- Math 2210 (Calculus III) uses vector techniques to generalize the notions of derivative and integral to functions with multiple input and/or output variables.
Throughout the sequence, the emphasis is on tools and techniques rather than the theory. Students wanting to go beyond this introduction to understand further the theory behind calculus, in particular to understand the proofs of the theorems introduced here, are encouraged to follow this sequence with Mathematical Analysis (Math 4200/4205) and Complex Analysis (Math 4230).
Often a special section of calculus is designated (in the semester class schedule posted by the Registrar) for students in a particular applied discipline. Please contact the individual instructor for clarification of the special emphasis and policies in this case. The following information is intended primarily for the other sections of calculus which are not so designated.
Textbook and WebAssign
The current textbook for the calculus sequence is Stewart's Calculus: Early Transcendentals, 7th edition ISBN 978-0-495-96224-3
The calculus courses use WebAssign to manage part of the class homework. Students are required to obtain an individual license for the WebAssign software. This license may be purchased when you sign up for WebAssign at the beginning of the semester. It may also be purchased through the bookstore in one of two formats:
- You may buy only an Access Code to the software for $107.70 (ISBN 9781285858487). This is listed as "Required" in the bookstore.
- You may buy the Access Code bundled with a physical copy of the textbook for $214.85 (ISBN 9780495962243). This is the listed as an "Alternate Format" to just buying the Access Code.
No matter how you buy the license, an eBook version of the textbook is included with the license. Also, you will be able to use the WebAssign access and the textbook for all of the Calculus classes you will be taking at the University of Wyoming without having to pay additional costs.
When you sign up for WebAssign, you will need a class key to enroll in your section. Your instructor will provide you will this to you in the syllabus.

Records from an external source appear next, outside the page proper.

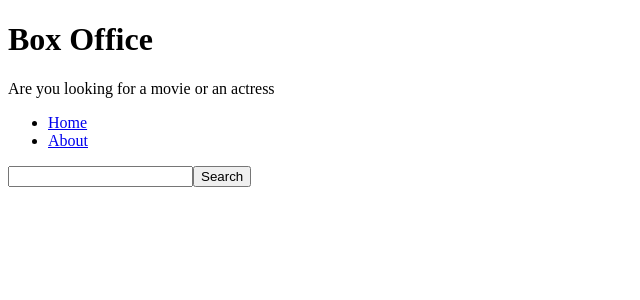
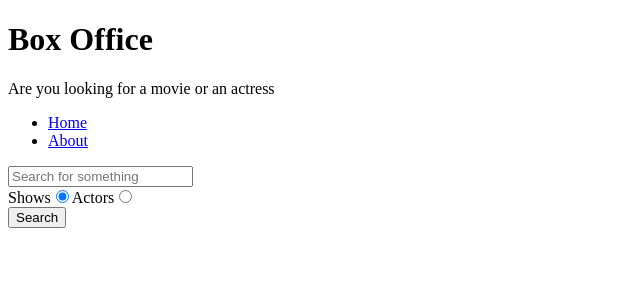
Before and after one commit to Dhalisuman001/box-office, a React (Create React App) app: page / in a window 1280 px wide. Shown: the top 300 px of the page, without its empty margins (0-640 px from the left). Built offline with nearby package versions, Linux system fonts and the light colour scheme.

Commit message:
actor and show toggle

```diff
--- a/src/pages/Home.js
+++ b/src/pages/Home.js
@@ -5,12 +5,15 @@ import { getApi } from "../misc/config";
 const Home = () => {
     const [input, setInput] = useState('');
     const [result, setResult] = useState(null);
+    const [searchType, setSearchType] = useState('shows');
+    const isSearchShow = searchType === 'shows';
+
     const onInputChange = (ev) => {
         setInput(ev.target.value);
 
     }
     const onSearch = () => {
-        getApi(`/search/shows?q=${input}`).then(result => {
+        getApi(`/search/${searchType}?q=${input}`).then(result => {
             setResult(result);
         });
     }
@@ -24,14 +27,34 @@ const Home = () => {
             return <div>No result found!</div>
         }
         if (result && result.length > 0) {
-            return <div>{result.map((item) => <div key={item.show.id}>{item.show.name}</div>)}</div>
+            return result[0].show ? result.map((item) => <div key={item.show.id}>{item.show.name}</div>) :
+                result.map((item) => <div key={item.person.id}>{item.person.name}</div>);
+        }
 
-        }
+
         return null;
     }
+
+    const toggleSearch = (ev) => {
+        setSearchType(ev.target.value);
+
+    }
+    console.log(searchType)
+
     return (
         <MainLayout>
-            <input type="text" onChange={onInputChange} value={input} onKeyDown={onEnter} />
+            <input type="text" onChange={onInputChange} value={input} onKeyDown={onEnter} placeholder="Search for something" />
+            <div>
+                <label htmlFor="shows-search">
+                    Shows
+                    <input type='radio' id='shows-search' value='show' checked={isSearchShow} onChange={toggleSearch} />
+                </label>
+                <label htmlFor="actors-search">
+                    Actors
+                    <input type='radio' id='actors-search' value='people' checked={!isSearchShow} onChange={toggleSearch} />
+                </label>
+            </div>
+
             <button type="button" onClick={onSearch} >Search</button>
             {renderResult()}
         </MainLayout>
```
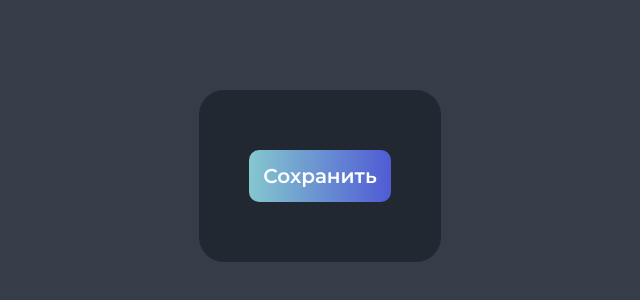
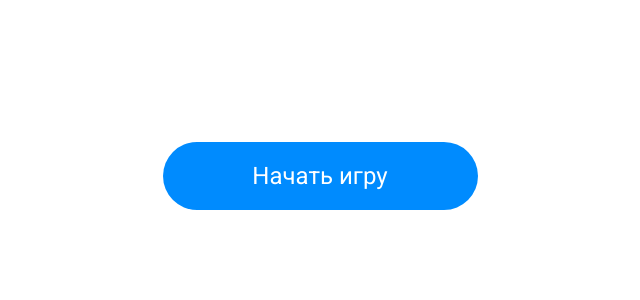
Before and after one commit to Alexandr231178/PurpleSchoolVue3, a Vue app: page / in a window 1280 px wide. Shown: the part 232-532 px from the top of the page, without its empty margins (320-960 px from the left). Built offline with nearby package versions, Linux system fonts and the light colour scheme.

Commit message:
button 2

```diff
--- a/index.html
+++ b/index.html
@@ -7,6 +7,9 @@
     <link rel="preconnect" href="https://fonts.googleapis.com">
     <link rel="preconnect" href="https://fonts.gstatic.com" crossorigin>
     <link href="https://fonts.googleapis.com/css2?family=Montserrat:ital,wght@0,100..900;1,100..900&display=swap" rel="stylesheet">
+    <link rel="preconnect" href="https://fonts.googleapis.com">
+    <link rel="preconnect" href="https://fonts.gstatic.com" crossorigin>
+    <link href="https://fonts.googleapis.com/css2?family=Montserrat:ital,wght@0,100..900;1,100..900&family=Roboto:ital,wght@0,100..900;1,100..900&display=swap" rel="stylesheet">
     <title>PurpleSchoolVueProject</title>
   </head>
   <body>
--- a/src/App.vue
+++ b/src/App.vue
@@ -4,14 +4,14 @@
 
 <template>
   <main class="main">
-    <Button>Сохранить</Button>
+    <Button>Начать игру</Button>
   </main>
 
 </template>
 
 <style scoped>
   .main {
-    background: var(--colog-bg-main);
+    background: var(--colog-bg-main2);
     padding: 60px 50px;
     border-radius: 25px;
 
--- a/src/components/Button.vue
+++ b/src/components/Button.vue
@@ -7,18 +7,20 @@
 
 <style scoped>
     .button {
+        width: 315px;
         border: none;
-        border-radius: 10px;
-        background: var(--gradient);
-        padding: 14px;
-        font-family: var(--font);
-        font-size: 20px;
-        font-weight: 600;
+        border-radius: 100px;
+        background: var(--color-bg-btn2);
+        padding: 16px 8px;
+        font-family: var(--font2);
+        font-size: 24px;
+        line-height: 36px;
+        font-weight: 400;
         color: var(--primary);
         cursor: pointer;
     }
 
     .button:hover {
-        background: var(--gradient-inverted);
+        background: var(--color-bg-btn2-hover);
     }
 </style>
--- a/src/style.css
+++ b/src/style.css
@@ -1,12 +1,18 @@
 :root {
   --color-primary: #FFFFFF;
   --color-bg: #343D48;
+  --color-bg2: #ffffff;
   --color-primary-inverted: #000000;
   --colog-bg-card: #272E37;
   --colog-bg-main: #222831;
+  --colog-bg-main2: #ffffff;
   --gradient: linear-gradient(91deg, rgba(144, 217, 224, 0.90) 0.2%, rgba(84, 96, 230, 0.90) 100%);
   --gradient-inverted: linear-gradient(256deg, rgba(144, 217, 224, 0.90) 9.04%, rgba(84, 96, 230, 0.90) 100%);
   --font: "Montserrat", sans-serif;
+  --font2: "Roboto", sans-serif;
+  --color-bg-btn2: rgba(0, 139, 254, 1);
+  --color-bg-btn2-hover: rgb(9, 50, 83);
+
 
 }
 
@@ -17,7 +23,7 @@ body {
   text-rendering: optimizeLegibility;
   -webkit-font-smoothing: antialiased;
   -moz-osx-font-smoothing: grayscale;
-  background-color: var(--color-bg);
+  background-color: var(--color-bg2);
 
   display: grid;
   place-items: center;
```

During the Spring 2014 semester, common exams for the coordinated sections of calculus are scheduled for 5:15-7:00 pm on three Thursday evenings. In the semester. For the dates and locations, please see the individual websites for Math 2200, Math 2205 and Math 2210. Please arrive with as few personal effects as possible--large backpacks are especially discouraged in this examination setting. Photo ID is required at all common exams--display your photo ID when submitting the exam to your proctor.

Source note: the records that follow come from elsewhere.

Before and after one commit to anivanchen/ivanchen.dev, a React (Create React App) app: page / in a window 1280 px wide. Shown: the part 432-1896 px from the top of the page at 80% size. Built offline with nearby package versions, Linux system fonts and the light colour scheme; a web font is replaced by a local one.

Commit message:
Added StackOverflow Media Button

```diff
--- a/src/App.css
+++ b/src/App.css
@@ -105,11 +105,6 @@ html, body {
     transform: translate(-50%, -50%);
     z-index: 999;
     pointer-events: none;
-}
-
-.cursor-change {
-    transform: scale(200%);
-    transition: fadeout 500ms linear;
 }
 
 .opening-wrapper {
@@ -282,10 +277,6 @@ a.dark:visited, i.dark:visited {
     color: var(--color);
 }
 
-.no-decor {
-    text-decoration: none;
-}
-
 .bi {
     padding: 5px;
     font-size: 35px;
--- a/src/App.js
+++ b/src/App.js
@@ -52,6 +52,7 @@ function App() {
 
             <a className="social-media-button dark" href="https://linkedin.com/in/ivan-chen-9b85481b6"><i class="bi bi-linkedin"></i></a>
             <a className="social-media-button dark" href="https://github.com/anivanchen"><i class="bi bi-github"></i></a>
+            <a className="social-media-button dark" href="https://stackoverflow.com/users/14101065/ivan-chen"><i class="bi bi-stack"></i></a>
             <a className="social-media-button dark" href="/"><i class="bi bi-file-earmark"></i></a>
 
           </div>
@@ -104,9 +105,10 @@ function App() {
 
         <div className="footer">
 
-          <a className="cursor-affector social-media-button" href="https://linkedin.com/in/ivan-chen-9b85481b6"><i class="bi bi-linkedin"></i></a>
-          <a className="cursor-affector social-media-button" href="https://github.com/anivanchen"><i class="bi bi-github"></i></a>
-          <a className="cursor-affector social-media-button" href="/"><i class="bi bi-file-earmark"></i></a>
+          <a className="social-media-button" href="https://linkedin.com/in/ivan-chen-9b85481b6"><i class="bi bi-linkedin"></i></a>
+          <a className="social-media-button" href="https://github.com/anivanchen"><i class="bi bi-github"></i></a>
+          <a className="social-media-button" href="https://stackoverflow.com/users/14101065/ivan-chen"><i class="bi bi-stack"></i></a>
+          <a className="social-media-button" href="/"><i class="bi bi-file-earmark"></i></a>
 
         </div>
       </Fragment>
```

Further questions may be directed to your individual instructor or to the course supervisor, Dr. Nathan Clements (email@example.com).